Recently Francis Collins, the renowned scientist and harmonizer of Darwin and faith, lectured before a packed auditorium at George Mason University in Virginia. One attendee and avid ENV reader, unimpressed with the harmonization, sent me this report:
His lecture focused on how evidence from cosmology and biology points to the creative power of God. To add fuel to the already hot topic, Collins directed attacks at both evolutionists and Christians alike. He leaned into atheistic evolutionists for not crediting God with any creative power and similarly attacked Christians who fail to give credit to the "powers" of evolution. Collins, a Christian himself, made the case that God used evolution, and more specifically Darwinian evolution, to produce the plant and animal life we see today.

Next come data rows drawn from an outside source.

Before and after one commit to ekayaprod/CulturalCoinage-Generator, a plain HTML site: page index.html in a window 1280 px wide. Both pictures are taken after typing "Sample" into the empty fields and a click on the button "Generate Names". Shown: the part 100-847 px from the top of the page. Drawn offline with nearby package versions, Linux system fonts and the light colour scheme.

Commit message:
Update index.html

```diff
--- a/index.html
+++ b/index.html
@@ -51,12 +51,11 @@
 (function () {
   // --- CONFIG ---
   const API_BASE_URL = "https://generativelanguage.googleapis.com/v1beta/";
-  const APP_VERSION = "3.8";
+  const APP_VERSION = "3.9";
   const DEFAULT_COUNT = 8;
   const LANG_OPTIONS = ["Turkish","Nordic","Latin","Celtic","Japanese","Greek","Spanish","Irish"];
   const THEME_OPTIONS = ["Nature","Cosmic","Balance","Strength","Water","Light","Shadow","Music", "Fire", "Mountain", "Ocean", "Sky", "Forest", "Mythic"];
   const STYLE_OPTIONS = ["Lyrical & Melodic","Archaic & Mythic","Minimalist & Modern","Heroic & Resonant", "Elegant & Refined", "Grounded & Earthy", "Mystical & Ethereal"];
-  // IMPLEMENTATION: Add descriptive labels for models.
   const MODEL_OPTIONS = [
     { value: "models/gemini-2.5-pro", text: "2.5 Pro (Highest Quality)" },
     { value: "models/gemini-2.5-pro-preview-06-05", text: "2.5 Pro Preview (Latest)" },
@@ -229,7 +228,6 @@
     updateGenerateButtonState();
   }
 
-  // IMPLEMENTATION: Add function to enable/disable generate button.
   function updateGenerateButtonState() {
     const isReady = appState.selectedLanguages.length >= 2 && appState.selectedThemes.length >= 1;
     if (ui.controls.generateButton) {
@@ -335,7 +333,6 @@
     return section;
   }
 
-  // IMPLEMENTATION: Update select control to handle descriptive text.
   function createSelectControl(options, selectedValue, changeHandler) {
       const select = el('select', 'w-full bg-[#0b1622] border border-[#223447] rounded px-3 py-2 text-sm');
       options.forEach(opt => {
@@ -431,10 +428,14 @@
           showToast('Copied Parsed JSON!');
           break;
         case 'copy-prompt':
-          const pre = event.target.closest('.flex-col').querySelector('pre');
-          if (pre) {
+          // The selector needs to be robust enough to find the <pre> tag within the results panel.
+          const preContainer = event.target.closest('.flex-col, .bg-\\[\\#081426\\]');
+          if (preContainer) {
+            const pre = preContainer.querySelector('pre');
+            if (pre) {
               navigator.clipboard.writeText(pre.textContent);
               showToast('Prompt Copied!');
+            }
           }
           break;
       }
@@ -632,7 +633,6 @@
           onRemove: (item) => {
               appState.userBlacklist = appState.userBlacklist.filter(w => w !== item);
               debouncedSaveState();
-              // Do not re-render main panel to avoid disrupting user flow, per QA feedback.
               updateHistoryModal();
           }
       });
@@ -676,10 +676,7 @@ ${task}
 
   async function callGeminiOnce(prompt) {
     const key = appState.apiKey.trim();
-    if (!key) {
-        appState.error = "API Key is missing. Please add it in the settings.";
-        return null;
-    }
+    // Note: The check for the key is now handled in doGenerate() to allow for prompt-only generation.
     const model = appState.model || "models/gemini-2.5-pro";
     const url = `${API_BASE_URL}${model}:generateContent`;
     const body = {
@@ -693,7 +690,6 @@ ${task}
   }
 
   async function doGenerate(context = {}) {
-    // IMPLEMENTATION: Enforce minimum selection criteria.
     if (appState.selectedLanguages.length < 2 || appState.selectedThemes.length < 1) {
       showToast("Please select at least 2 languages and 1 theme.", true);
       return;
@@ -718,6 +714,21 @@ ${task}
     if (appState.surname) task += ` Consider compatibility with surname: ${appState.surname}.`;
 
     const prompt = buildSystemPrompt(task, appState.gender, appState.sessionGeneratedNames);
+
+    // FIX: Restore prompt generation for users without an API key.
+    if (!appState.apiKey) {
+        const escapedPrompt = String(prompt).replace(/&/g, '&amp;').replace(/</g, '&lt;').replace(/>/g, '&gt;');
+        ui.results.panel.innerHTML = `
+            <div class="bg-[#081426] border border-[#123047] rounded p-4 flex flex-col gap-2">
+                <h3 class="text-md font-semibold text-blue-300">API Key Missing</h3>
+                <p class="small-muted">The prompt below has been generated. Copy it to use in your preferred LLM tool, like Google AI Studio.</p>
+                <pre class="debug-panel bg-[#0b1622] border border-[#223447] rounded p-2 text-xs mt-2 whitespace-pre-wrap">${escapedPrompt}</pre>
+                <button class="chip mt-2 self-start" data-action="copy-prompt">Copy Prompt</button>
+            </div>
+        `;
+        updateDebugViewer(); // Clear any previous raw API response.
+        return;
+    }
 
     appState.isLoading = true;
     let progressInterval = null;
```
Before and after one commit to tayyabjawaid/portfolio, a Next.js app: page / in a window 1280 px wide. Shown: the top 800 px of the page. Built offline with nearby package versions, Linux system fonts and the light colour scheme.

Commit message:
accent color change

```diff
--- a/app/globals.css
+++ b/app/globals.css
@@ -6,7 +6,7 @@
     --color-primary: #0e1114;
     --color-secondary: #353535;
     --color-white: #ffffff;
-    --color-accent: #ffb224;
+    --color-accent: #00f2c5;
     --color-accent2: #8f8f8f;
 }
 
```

"But is that possible?" one may ask. Can God use evolution? The way to answer that question depends on how you define evolution. If by evolution you simply mean change over time or genetic inheritance, no one would find a problem with that. If, however, you are talking about God using Darwinian evolution, as Collins did, you are ultimately forced to either believe in a God who doesn't interact with his creation, the God of Deism, or an illogical God who can guide an unguided process.
I know at this point some readers are saying, "Oh, come on. We don't have to believe that the Darwinian process is random!" My response: What have you been reading? Of course the evolutionary process need not be random; but a Darwinian process--by definition--does. According to an open letter sent last year to the Kansas State Board of Education by 38 Nobel laureates, evolution is "the result of an unguided, unplanned process of random variation and natural selection" (emphasis added). This view of evolution is repeated in countless biology textbooks and statements from evolutionary biologists. To continue:
Collins ascribed to himself a position he titled "Theistic Evolution." By this, Collins clarified, he means that "God used the mechanism of evolution" and that God "designed the plan." But this ultimately begs the question: How can God "guide" an "unguided, unplanned" process?
Collins argued that those who claim that God couldn't have guided Darwinian evolution have "put God in a box." But would Collins say the same thing for those who claim that God can't make square circles? What about someone who claims that God couldn't make himself cease to exist?
If Darwinian evolution--by definition--is "unguided" and "unplanned," then Collins's view seems logically incoherent. How can a process be both "guided" and "unguided" (or "planned" and "unplanned") at the same time? Either evolution is "unguided" as the Darwinists contend, or it is guided in some way--which means that the Darwinian view of evolution must be false.